### Exercise instructions
How many lines in the records below contain the word "layout"? State only that number.

[Data records]

______

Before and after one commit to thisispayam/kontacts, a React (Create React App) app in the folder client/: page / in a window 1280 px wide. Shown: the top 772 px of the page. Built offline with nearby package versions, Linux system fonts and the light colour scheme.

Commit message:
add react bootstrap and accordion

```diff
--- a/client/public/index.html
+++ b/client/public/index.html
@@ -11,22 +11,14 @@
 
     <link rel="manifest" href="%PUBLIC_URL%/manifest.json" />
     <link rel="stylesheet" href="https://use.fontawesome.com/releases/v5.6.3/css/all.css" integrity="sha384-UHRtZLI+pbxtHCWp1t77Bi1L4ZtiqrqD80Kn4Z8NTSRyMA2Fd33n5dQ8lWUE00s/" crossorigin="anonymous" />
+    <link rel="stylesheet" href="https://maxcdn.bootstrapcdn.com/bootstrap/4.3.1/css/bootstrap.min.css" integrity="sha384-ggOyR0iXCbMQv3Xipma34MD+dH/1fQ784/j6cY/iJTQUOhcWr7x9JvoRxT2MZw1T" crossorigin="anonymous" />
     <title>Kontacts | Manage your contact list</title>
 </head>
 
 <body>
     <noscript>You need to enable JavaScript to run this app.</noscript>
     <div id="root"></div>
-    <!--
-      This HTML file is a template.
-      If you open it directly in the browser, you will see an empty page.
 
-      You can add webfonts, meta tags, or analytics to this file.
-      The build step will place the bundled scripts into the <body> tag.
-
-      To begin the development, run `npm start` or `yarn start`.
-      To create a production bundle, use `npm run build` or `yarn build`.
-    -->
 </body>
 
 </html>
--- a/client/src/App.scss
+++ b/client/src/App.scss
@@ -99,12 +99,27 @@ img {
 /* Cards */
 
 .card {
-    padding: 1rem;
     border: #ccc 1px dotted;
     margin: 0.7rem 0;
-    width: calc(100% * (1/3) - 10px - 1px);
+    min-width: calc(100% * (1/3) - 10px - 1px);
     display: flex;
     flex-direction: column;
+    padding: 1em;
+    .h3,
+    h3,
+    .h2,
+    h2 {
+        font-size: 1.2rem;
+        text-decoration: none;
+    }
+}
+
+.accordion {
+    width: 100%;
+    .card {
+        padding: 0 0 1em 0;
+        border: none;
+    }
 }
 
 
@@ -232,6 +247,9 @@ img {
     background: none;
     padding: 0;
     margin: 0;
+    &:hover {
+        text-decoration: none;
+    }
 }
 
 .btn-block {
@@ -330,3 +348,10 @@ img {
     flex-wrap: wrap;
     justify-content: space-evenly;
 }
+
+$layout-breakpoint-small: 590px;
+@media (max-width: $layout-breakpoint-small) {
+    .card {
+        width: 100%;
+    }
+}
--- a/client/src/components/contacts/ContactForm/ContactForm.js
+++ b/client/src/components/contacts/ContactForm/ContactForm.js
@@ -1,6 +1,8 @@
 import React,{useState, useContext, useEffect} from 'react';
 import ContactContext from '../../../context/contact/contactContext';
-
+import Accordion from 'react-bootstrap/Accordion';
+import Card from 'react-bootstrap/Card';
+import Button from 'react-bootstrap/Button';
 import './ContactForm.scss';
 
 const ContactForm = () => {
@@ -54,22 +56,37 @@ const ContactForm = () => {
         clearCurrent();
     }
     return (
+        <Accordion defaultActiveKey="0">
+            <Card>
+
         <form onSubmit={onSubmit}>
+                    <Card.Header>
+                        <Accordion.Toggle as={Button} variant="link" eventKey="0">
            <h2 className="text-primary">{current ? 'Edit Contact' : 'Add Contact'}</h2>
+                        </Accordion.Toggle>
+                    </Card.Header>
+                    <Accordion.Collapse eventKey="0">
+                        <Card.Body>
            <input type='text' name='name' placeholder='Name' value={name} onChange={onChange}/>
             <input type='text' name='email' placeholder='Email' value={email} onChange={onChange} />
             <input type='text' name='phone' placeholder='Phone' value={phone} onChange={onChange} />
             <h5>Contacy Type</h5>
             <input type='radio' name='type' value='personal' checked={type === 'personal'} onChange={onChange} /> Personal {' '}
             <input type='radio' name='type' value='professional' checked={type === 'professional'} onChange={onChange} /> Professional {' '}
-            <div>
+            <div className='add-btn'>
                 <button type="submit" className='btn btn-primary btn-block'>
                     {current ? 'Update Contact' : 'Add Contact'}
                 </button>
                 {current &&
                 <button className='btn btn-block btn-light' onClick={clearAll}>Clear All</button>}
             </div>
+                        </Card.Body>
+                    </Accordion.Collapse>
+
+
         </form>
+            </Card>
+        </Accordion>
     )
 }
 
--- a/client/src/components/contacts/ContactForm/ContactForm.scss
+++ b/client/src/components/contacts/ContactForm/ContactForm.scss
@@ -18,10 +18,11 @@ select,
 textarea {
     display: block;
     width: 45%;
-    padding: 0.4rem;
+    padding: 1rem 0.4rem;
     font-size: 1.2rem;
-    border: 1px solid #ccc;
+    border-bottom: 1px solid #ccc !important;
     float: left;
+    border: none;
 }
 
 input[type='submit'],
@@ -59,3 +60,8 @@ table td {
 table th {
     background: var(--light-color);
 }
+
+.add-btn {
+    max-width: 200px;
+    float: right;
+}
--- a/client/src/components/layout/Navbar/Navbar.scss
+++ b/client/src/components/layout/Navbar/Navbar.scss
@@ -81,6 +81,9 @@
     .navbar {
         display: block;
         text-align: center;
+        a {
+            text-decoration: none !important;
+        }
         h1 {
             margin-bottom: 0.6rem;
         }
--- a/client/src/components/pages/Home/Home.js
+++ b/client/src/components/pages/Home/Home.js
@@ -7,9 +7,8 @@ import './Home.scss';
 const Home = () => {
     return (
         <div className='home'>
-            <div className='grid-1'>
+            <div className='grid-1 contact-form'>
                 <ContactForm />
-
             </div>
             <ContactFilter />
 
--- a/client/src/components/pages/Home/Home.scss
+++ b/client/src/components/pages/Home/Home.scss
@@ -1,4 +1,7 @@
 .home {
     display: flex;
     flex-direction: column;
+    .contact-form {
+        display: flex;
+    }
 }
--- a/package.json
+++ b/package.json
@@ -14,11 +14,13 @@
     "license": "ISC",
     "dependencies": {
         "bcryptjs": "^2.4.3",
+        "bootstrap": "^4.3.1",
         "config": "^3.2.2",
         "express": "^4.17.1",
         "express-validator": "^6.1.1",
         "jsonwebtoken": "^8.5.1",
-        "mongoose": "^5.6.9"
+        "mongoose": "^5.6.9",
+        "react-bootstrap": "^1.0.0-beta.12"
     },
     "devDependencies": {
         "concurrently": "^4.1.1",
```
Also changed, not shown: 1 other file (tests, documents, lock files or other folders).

______

### Solution to the problem
4